My point is that there have already been a lot of results showing liquid biopsy misses a lot of the cancers in high risk populations. At this point theoretical estimates seem inferior as evidence than what we know so far from actually measuring.

At some point in the future we may understand more about what markers to look for in the blood and this may change but as of yet there are no "promising" results. Maybe I'm nitpicking but the concept of liquid biopsy is exciting and I hope it's something that humanity figures out how to do!


Do you have a reference I could check out? My point was this is looking at sequencing all of the cell free DNA and seeing post hoc if any of that data is predictive of some cancer developing. There are a wide number of issues taking that approach including it not being viable at all. Still it is an interesting data set. And as you state there are other biomarkers that may be more useful that still fall under the category of a liquid biopsy.. what we really mean here is something non-invasive like a blood draw.

I was interested in the FP rate theoretically just cause it would be interesting to understanding the screening watchful waiting type approach vs what we have now.


43% of Stage I cancers detected, 33% of breast cancers detected and called "the best result so far" by this one science blogger (for breast imaging these numbers are usually around 90):

https://blogs.sciencemag.org/pipeline/archives/2018/01/22/a-...


Fun fact: Grail (or, Marius at Grail) wrote their own scientific workflow engine in Go, with a focus on AWS as execution platform:

https://github.com/grailbio/reflow

Fo anyone interested, we reviewed it including a comparison to other Go based wf tools (the number is obviously growing):

http://gopherdata.io/post/more_go_based_workflow_tools_in_bi...


This is awesome. Biopsies today are incredibly invasive and painful. Anything that makes things less painful, safer, and cheaper is great -- means more ppl can use it and more ppl will get screened.


Do they also look at life factors to see if there are features that correlate with breast cancer incidence?
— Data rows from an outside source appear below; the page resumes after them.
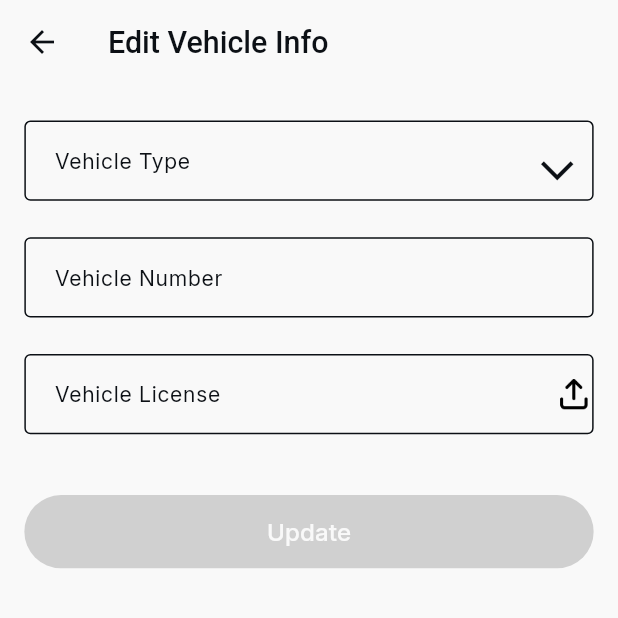
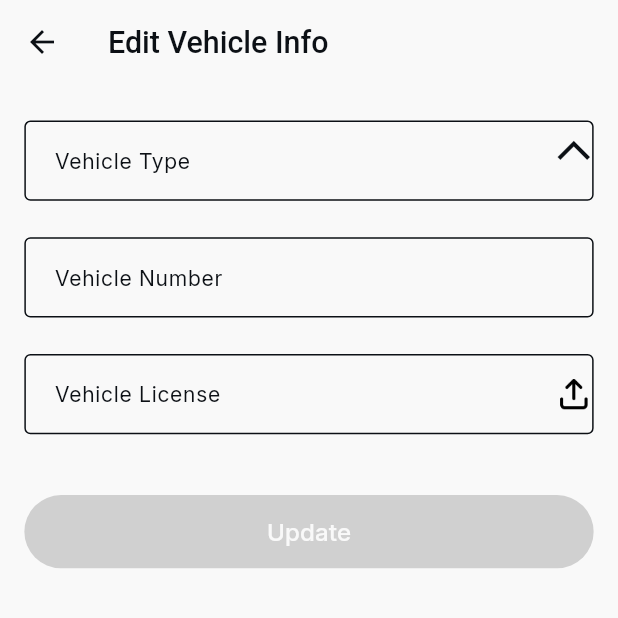
Before and after one commit to Elevate-projects/flowery-tracking-app, a Flutter app: the EditVehicleViewBody screen opened directly, on a phone screen of 412 x 824 dp, the top half of it. Run offline on Flutter 3.47's test engine with Material 3 defaults, Android fonts, the phone set to English and light mode, and no system bars; our stand-ins replace another_flushbar, cached_network_image, cloud_firestore, connectivity_plus, dio, easy_localization and 15 more; accounts and stored records are empty; generated files the repository leaves out were written again.

Commit message:
feat(FAT1-68):solving code rabbit review comments

```diff
--- a/lib/core/constants/app_icons.dart
+++ b/lib/core/constants/app_icons.dart
@@ -6,7 +6,6 @@ abstract final class AppIcons {
   static const String home = "assets/icons/home.svg";
   static const String profile = "assets/icons/person.svg";
   static const String location = "assets/icons/location.svg";
-  static const String alarm = "assets/icons/notification.png";
-  static const String upload = "assets/icons/Upload 03.png";
-
+  static const String notification = "assets/icons/notification.png";
+  static const String upload = "assets/icons/upload_03.png";
 }
--- a/lib/presentation/edit_vechile/view/edit_vehicle_view_body.dart
+++ b/lib/presentation/edit_vechile/view/edit_vehicle_view_body.dart
@@ -58,15 +58,13 @@ class EditVehicleViewBody extends StatelessWidget {
                         controller: cubit.vehicleTypeController,
                         label: AppText.vehicleType.tr(),
                         hintText: AppText.enterVehicleType.tr(),
-                        suffixIcon: IconButton(onPressed: () {
-
-                        }, icon: CustomArrowDown(
-                          onSelect: (value) {
-                            cubit.vehicleTypeController.text = value;
-                          },
-                        )),
+                          suffixIcon: CustomArrowDown(
+                            onSelect: (value) {
+                              cubit.vehicleTypeController.text = value;
+                            },
+                          ),
+                       ),
                       ),
-                    ),
                     const RSizedBox(height: 24),
                     Padding(
                       padding: REdgeInsets.symmetric(horizontal: 16),
@@ -85,9 +83,9 @@ class EditVehicleViewBody extends StatelessWidget {
                         label: AppText.vehicleLicense.tr(),
                         hintText: AppText.enterVehicleLicense.tr(),
                         suffixIcon: Image.asset(
+                          AppIcons.upload,
                           height: 24.h,
                           width: 24.w,
-                          AppIcons.upload
                         ),
                       ),
                     ),
--- a/lib/presentation/edit_vechile/view_model/edit_vehicle_status.dart
+++ b/lib/presentation/edit_vechile/view_model/edit_vehicle_status.dart
@@ -2,29 +2,33 @@ import 'package:equatable/equatable.dart';
 import 'package:flowery_tracking_app/core/state_status/state_status.dart';
 import 'package:flowery_tracking_app/domain/entities/driver_data/driver_data_entity.dart';
 
-class EditVehicleStatus extends Equatable{
+class EditVehicleStatus extends Equatable {
   final bool isFormValid;
   final DriverDataEntity? driverData;
   final StateStatus<void> editVehicleStatus;
+
   const EditVehicleStatus({
     this.editVehicleStatus = const StateStatus.initial(),
-     this.isFormValid =  false,
+    this.isFormValid = false,
     this.driverData,
   });
+
   EditVehicleStatus copyWith({
     StateStatus<void>? editVehicleStatus,
     bool? isFormValid,
     DriverDataEntity? driverData,
-})
-{
+  }) {
     return EditVehicleStatus(
-      editVehicleStatus : editVehicleStatus ?? this.editVehicleStatus,
+      editVehicleStatus: editVehicleStatus ?? this.editVehicleStatus,
       isFormValid: isFormValid ?? this.isFormValid,
       driverData: driverData ?? this.driverData,
     );
   }
+
   @override
   List<Object?> get props => [
     editVehicleStatus,
-  isFormValid,driverData];
+    isFormValid,
+    driverData,
+  ];
 }
--- a/lib/presentation/edit_vechile/widget/custom_arrow_down.dart
+++ b/lib/presentation/edit_vechile/widget/custom_arrow_down.dart
@@ -1,3 +1,5 @@
+import 'dart:math' as math;
+
 import 'package:flutter/material.dart';
 import 'package:flutter_screenutil/flutter_screenutil.dart';
 
@@ -17,9 +19,6 @@ class CustomArrowDown extends StatelessWidget {
     "Sports",
     "SUV",
     "Truck",
-    "676b31a45d05310ca82657ac",
-    "676b31a45d05310ca82657ac",
-    "676b31a45d05310ca82657ac"
   ];
 
   @override
@@ -48,7 +47,7 @@ class CustomArrowDown extends StatelessWidget {
         );
       },
       child: Transform.rotate(
-        angle: 90 * 3.1415926535 / 60,
+        angle: math.pi / 2,
         child: Icon(
           Icons.arrow_back_ios,
           color: Theme.of(context).colorScheme.onSecondary,
```
Also changed, not shown: lib/api/client/api_client.dart (+4 -4 lines), lib/api/data_source/edit_vehicle/edit_vehicle_data_source_imp.dart (+6 -3 lines), assets/icons/upload_03.png (renamed from assets/icons/Upload 03.png), lib/api/requests/edit_vehicle/edit_vehicle_request.dart (renamed from lib/api/requests/edit_vechicle/edit_vehicle_request.dart), 1 other file. Lines whose indentation alone changed are shown as unchanged.
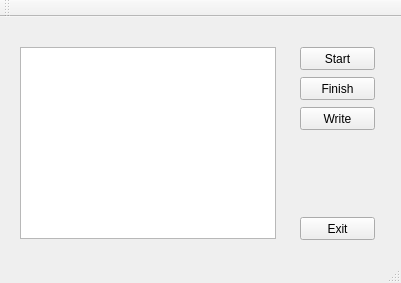
This is OfflineTest/mainwindow.ui in OSLL/edu-mindwave-diary as Qt 5 draws it before an edit. The edited form follows.
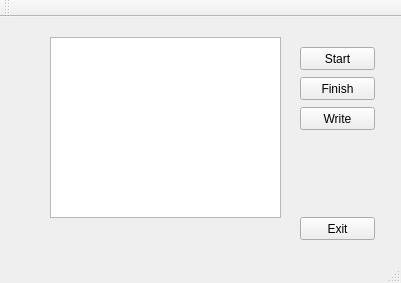
This is the edited form.

```diff
--- a/OfflineTest/mainwindow.ui
+++ b/OfflineTest/mainwindow.ui
@@ -17,10 +17,10 @@
    <widget class="QTextBrowser" name="textBrowser">
     <property name="geometry">
      <rect>
-      <x>20</x>
-      <y>30</y>
-      <width>256</width>
-      <height>192</height>
+      <x>50</x>
+      <y>20</y>
+      <width>231</width>
+      <height>181</height>
      </rect>
     </property>
    </widget>
@@ -80,7 +80,7 @@
     <property name="geometry">
      <rect>
       <x>310</x>
-      <y>130</y>
+      <y>160</y>
       <width>47</width>
       <height>13</height>
      </rect>
```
E.g. like how smoking correlates with lung cancer.


It would seem like from a public health perspective, this is the more important thing to research.


I read this as Gmail at first.


I bet gmail could actually predict breast cancer quite well if it was let loose on it.

https://www.breastcancer.org/risk/factors

Your email knows how much you do of many of those things.


Maybe 10 years ago today it would be Facebook.

That said I always wondered if HID devices and mobile phones could be used to detect early symptoms of Parkinson’s and other neural or neuromuscular syndroms.




Applications are open for YC Summer 2019

Guidelines | FAQ | Support | API | Security | Lists | Bookmarklet | Legal | Apply to YC | Contact

Search: